# [Activity]
Wherever a line of the listing holds the string "container", copy that line.

★ ★ ★ ★ ★

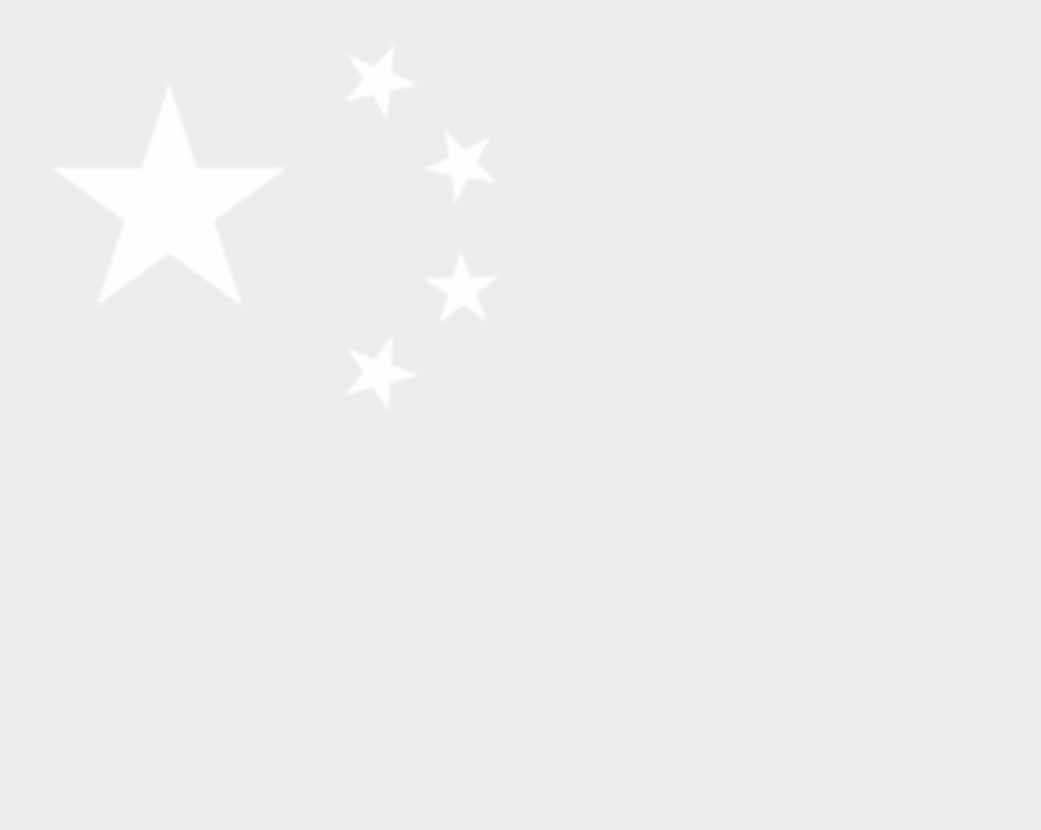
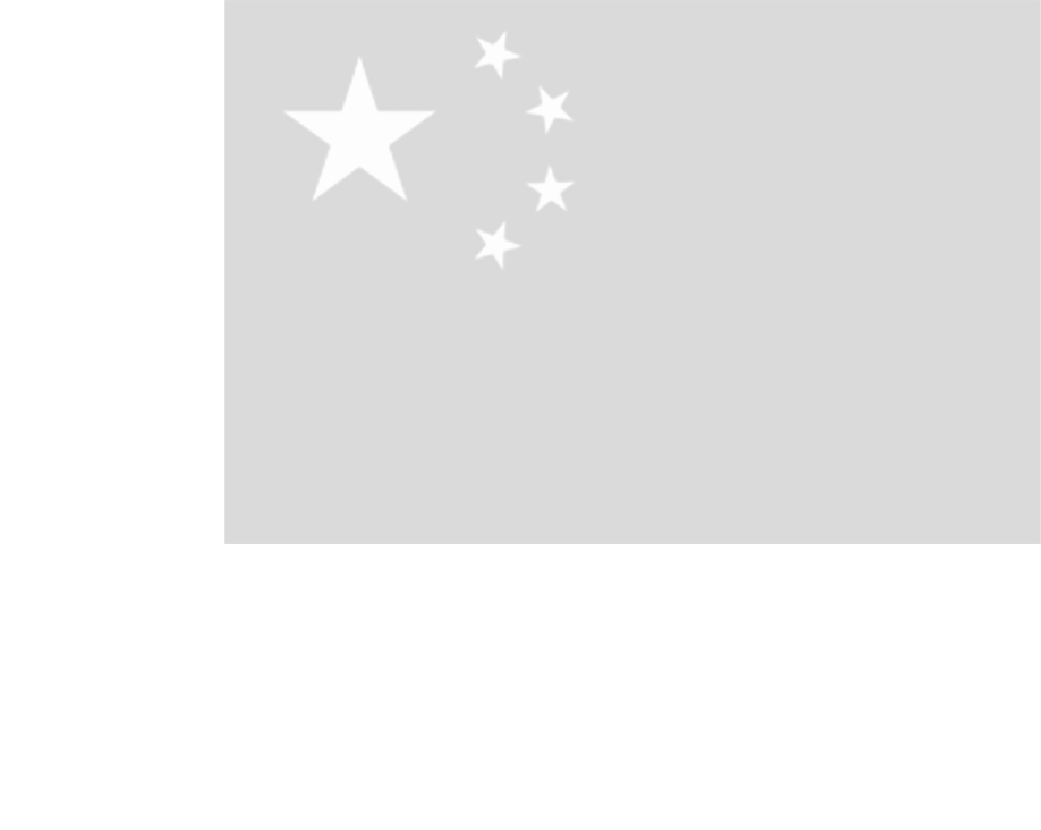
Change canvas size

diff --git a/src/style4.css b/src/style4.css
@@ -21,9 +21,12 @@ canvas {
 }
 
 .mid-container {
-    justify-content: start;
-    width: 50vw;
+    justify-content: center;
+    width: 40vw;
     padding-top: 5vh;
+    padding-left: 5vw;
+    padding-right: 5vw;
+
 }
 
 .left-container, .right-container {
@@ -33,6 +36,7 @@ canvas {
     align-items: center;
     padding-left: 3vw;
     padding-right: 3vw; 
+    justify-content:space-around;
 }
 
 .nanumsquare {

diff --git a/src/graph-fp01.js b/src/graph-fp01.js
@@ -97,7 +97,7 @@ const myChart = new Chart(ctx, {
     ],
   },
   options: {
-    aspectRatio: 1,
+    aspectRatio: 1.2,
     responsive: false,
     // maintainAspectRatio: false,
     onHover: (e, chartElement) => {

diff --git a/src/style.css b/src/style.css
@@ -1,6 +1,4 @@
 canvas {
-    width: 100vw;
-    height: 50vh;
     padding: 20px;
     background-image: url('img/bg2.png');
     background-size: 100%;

★ ★ ★ ★ ★

# [Result]
 .mid-container {
 .left-container, .right-container {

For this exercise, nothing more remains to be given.